Records supplied:
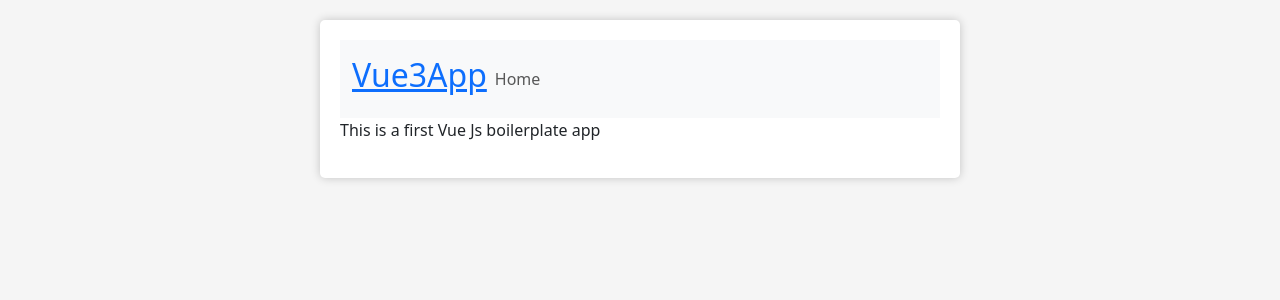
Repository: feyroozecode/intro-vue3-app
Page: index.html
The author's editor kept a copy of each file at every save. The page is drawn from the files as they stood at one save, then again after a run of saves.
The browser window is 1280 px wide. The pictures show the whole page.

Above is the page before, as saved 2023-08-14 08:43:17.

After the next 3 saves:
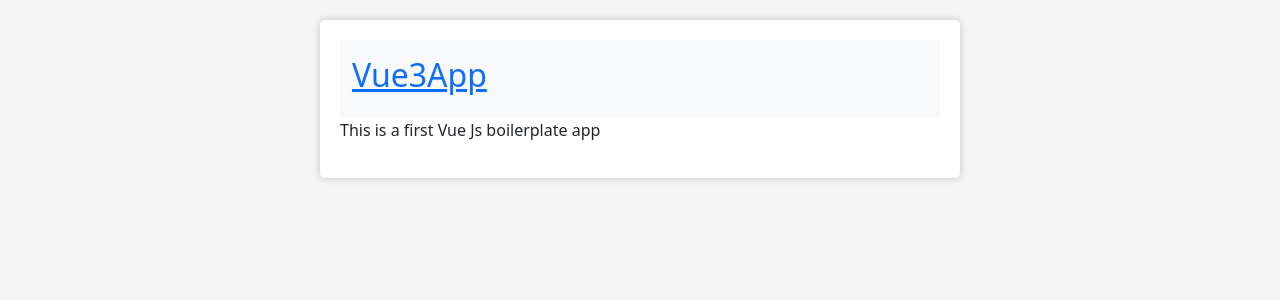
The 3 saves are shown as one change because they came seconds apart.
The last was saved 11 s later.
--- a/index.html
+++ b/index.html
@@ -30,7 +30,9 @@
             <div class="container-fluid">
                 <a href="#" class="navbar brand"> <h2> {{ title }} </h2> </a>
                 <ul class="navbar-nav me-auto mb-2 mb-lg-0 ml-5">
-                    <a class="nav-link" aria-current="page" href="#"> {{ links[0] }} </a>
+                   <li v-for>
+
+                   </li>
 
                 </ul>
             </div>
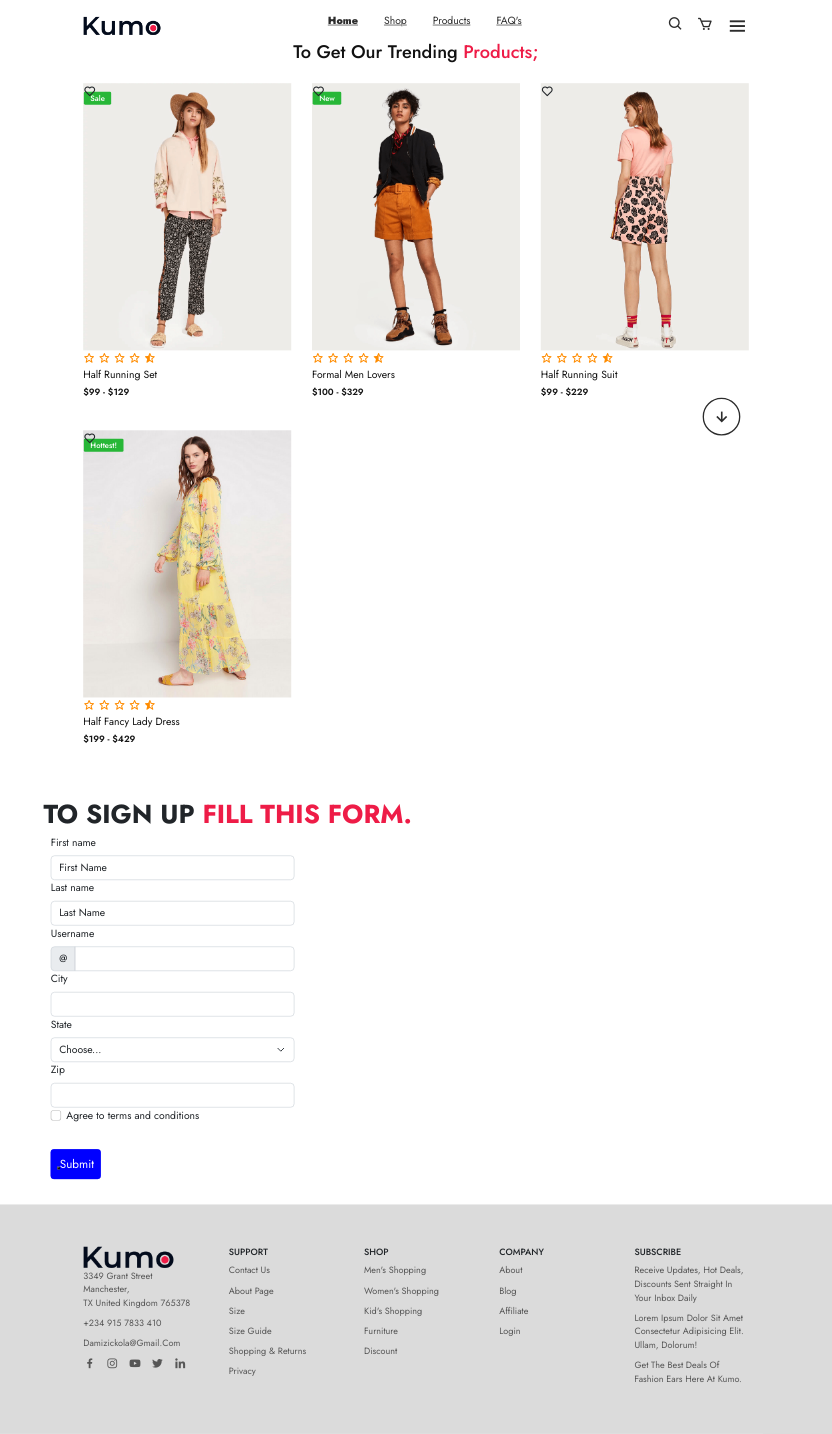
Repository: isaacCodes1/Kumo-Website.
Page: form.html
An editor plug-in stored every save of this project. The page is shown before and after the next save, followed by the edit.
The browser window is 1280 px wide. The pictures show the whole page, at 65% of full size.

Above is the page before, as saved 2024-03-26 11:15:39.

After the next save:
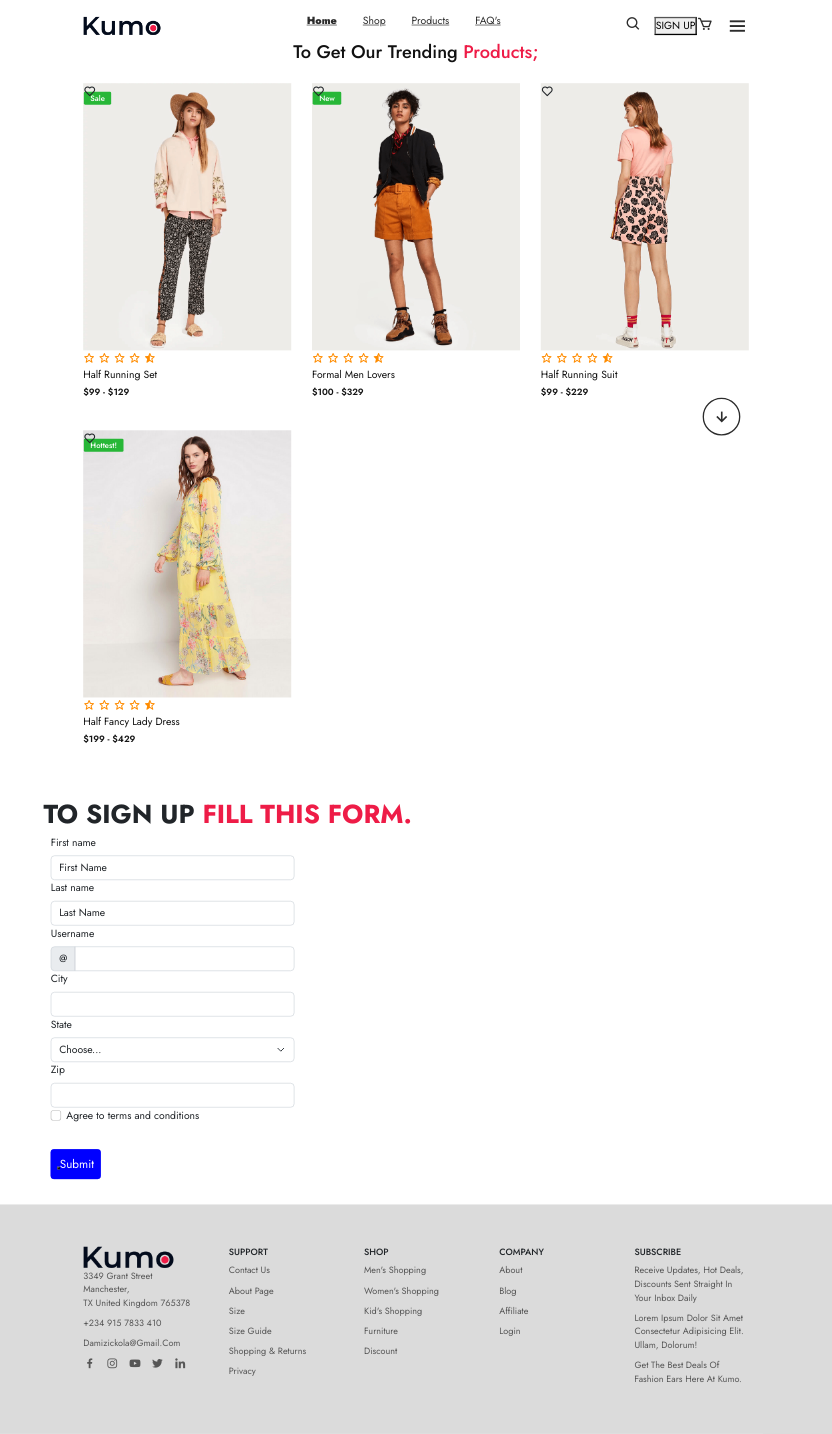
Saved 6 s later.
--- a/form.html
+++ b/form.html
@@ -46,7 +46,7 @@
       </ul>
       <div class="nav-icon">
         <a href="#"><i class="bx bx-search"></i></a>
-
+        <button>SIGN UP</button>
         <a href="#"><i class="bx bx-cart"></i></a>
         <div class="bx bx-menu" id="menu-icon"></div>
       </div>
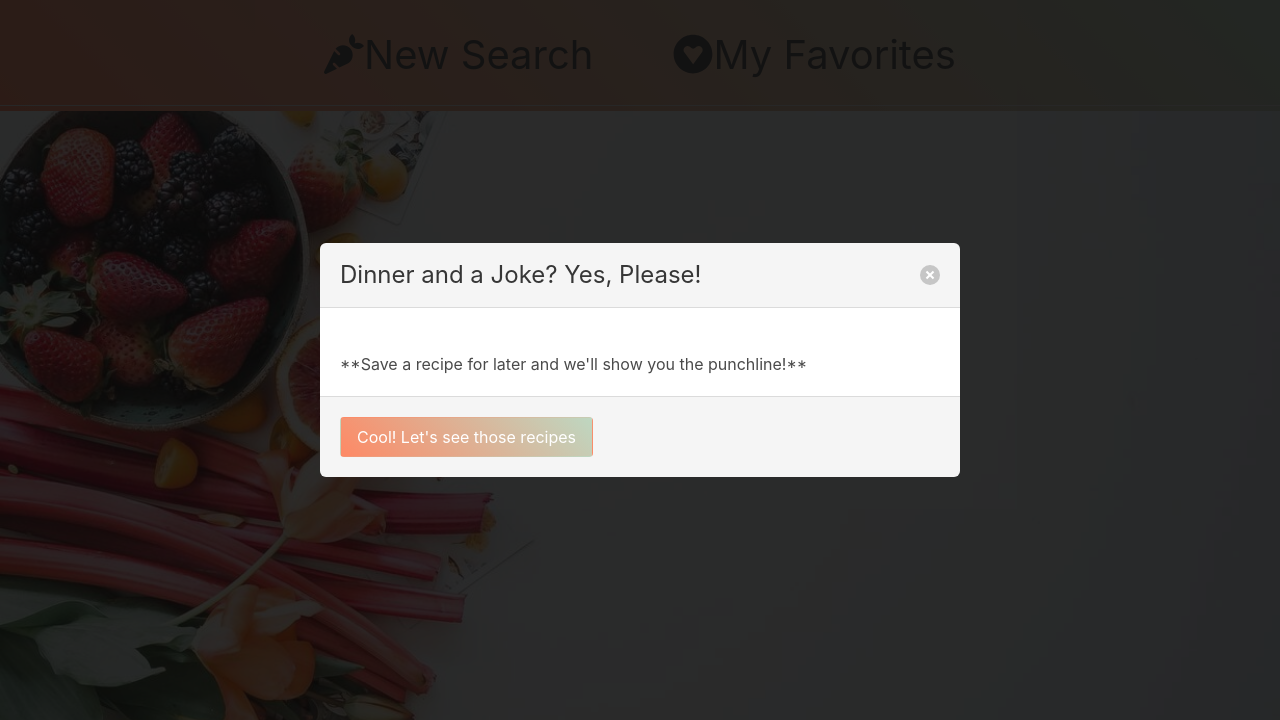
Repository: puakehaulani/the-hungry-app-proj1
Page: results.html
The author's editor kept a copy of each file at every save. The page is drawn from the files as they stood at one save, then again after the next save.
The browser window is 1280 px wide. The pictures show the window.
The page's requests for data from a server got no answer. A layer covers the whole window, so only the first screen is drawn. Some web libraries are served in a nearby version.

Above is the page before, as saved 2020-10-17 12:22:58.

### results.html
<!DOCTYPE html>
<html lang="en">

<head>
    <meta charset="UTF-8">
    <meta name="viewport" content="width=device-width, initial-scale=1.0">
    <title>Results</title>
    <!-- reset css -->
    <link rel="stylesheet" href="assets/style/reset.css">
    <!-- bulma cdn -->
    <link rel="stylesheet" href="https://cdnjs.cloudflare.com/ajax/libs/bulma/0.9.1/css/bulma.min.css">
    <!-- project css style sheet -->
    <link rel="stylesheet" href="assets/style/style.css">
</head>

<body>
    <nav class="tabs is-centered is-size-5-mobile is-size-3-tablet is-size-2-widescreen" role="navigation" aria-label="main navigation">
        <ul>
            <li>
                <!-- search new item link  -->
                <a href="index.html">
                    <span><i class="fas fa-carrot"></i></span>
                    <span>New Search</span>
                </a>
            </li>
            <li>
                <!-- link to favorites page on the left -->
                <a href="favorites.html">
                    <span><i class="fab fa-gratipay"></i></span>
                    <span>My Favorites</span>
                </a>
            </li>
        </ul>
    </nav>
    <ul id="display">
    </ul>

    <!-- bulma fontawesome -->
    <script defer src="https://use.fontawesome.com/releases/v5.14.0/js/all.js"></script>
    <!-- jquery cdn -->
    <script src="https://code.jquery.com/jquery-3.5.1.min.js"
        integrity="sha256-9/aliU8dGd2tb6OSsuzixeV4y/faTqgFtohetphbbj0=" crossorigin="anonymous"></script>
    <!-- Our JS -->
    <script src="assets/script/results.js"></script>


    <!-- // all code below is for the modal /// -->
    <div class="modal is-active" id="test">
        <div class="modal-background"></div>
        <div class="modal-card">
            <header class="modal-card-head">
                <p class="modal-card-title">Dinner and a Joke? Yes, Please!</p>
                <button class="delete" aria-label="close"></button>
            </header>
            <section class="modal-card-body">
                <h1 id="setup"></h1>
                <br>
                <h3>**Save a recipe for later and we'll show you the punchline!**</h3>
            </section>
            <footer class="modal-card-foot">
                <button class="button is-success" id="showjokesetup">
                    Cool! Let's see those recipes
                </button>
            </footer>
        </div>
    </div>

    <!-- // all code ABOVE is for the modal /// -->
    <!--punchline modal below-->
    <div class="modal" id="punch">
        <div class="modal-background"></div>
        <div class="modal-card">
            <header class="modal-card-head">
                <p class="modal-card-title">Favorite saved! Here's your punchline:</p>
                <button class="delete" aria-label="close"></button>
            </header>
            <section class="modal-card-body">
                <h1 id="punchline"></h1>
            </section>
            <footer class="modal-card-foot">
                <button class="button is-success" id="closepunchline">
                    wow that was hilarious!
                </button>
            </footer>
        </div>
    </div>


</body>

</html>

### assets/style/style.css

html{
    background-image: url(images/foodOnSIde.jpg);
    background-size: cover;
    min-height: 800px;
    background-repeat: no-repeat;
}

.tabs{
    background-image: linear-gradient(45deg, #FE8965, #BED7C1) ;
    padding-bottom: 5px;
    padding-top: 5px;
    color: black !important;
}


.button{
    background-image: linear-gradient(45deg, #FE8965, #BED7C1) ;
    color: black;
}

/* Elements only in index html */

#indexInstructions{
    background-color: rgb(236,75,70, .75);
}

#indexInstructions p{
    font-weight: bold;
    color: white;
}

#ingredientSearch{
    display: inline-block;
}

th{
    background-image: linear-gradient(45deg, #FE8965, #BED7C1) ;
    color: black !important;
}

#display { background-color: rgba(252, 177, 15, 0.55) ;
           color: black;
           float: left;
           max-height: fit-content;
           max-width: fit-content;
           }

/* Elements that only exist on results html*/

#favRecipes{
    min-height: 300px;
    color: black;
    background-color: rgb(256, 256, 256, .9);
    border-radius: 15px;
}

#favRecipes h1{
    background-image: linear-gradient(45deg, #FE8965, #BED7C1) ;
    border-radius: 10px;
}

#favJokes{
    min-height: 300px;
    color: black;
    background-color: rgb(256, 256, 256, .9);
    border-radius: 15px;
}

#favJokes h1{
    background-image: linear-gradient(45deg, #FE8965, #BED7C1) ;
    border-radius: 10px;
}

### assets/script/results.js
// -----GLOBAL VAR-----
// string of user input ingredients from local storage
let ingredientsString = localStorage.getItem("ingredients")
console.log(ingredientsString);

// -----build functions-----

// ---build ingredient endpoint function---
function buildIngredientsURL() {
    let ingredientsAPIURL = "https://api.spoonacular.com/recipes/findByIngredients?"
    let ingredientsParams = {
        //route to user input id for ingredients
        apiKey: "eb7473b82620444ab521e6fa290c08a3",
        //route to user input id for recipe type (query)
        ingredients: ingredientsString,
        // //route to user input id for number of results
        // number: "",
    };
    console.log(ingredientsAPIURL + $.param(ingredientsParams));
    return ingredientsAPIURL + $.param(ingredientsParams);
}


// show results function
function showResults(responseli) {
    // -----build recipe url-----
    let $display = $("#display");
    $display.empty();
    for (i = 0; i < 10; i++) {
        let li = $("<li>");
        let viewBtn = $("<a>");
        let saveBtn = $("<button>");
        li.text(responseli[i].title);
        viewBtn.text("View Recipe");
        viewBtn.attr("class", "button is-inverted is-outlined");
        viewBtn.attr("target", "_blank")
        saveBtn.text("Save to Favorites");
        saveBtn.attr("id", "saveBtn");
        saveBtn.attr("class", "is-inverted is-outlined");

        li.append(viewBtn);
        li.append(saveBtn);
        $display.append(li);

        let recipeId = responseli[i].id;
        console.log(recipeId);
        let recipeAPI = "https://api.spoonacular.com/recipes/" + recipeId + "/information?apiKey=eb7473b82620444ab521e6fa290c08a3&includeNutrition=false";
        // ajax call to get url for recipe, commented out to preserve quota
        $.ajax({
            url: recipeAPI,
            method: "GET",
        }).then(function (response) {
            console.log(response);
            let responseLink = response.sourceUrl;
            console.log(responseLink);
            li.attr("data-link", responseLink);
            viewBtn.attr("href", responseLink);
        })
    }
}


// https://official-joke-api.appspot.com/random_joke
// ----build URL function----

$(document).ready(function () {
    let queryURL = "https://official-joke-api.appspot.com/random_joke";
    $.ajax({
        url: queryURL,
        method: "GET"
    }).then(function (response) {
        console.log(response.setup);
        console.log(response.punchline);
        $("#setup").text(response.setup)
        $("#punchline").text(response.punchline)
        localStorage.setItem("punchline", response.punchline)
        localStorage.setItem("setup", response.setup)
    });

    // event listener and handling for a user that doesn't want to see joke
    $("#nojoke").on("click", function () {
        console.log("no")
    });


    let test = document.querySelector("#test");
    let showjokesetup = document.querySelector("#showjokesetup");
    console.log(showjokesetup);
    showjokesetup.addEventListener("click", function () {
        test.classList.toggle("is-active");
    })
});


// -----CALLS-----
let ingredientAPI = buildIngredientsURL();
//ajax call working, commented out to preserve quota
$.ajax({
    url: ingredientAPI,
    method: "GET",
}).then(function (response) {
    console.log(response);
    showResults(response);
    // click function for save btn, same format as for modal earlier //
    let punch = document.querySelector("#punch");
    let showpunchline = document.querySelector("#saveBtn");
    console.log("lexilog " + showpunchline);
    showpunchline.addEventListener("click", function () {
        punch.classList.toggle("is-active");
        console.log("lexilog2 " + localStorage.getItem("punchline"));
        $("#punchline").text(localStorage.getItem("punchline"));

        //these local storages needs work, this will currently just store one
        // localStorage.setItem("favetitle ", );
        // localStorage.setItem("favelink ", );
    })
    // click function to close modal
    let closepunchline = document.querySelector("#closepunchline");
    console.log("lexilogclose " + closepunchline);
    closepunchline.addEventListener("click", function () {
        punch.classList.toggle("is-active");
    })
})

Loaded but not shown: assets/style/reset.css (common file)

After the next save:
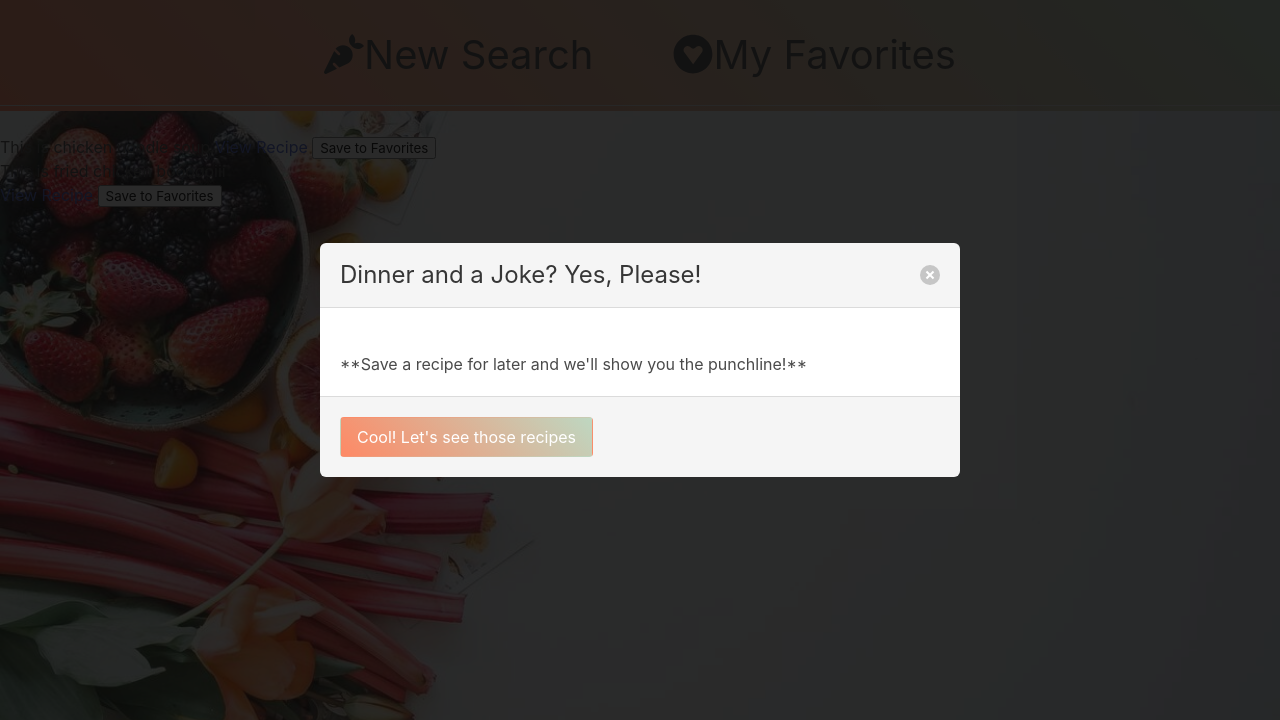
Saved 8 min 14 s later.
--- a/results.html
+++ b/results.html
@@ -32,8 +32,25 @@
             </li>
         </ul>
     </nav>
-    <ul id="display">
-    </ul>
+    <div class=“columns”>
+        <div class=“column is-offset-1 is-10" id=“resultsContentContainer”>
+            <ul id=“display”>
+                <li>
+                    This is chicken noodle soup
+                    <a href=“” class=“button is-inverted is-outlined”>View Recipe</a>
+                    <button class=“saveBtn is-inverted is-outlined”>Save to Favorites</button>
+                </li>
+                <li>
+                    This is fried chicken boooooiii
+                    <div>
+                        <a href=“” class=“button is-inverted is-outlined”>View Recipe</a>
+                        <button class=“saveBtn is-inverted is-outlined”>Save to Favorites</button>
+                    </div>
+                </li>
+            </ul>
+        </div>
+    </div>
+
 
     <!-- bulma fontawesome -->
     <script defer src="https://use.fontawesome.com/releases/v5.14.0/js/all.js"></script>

Task prompt:
For this exercise, copy each line of the data above exactly, from the first through the line containing "After the next 3", and drop the pictures.

Exercise answer:
Repository: feyroozecode/intro-vue3-app
Page: index.html
The author's editor kept a copy of each file at every save. The page is drawn from the files as they stood at one save, then again after a run of saves.
The browser window is 1280 px wide. The pictures show the whole page.

Above is the page before, as saved 2023-08-14 08:43:17.

After the next 3 saves:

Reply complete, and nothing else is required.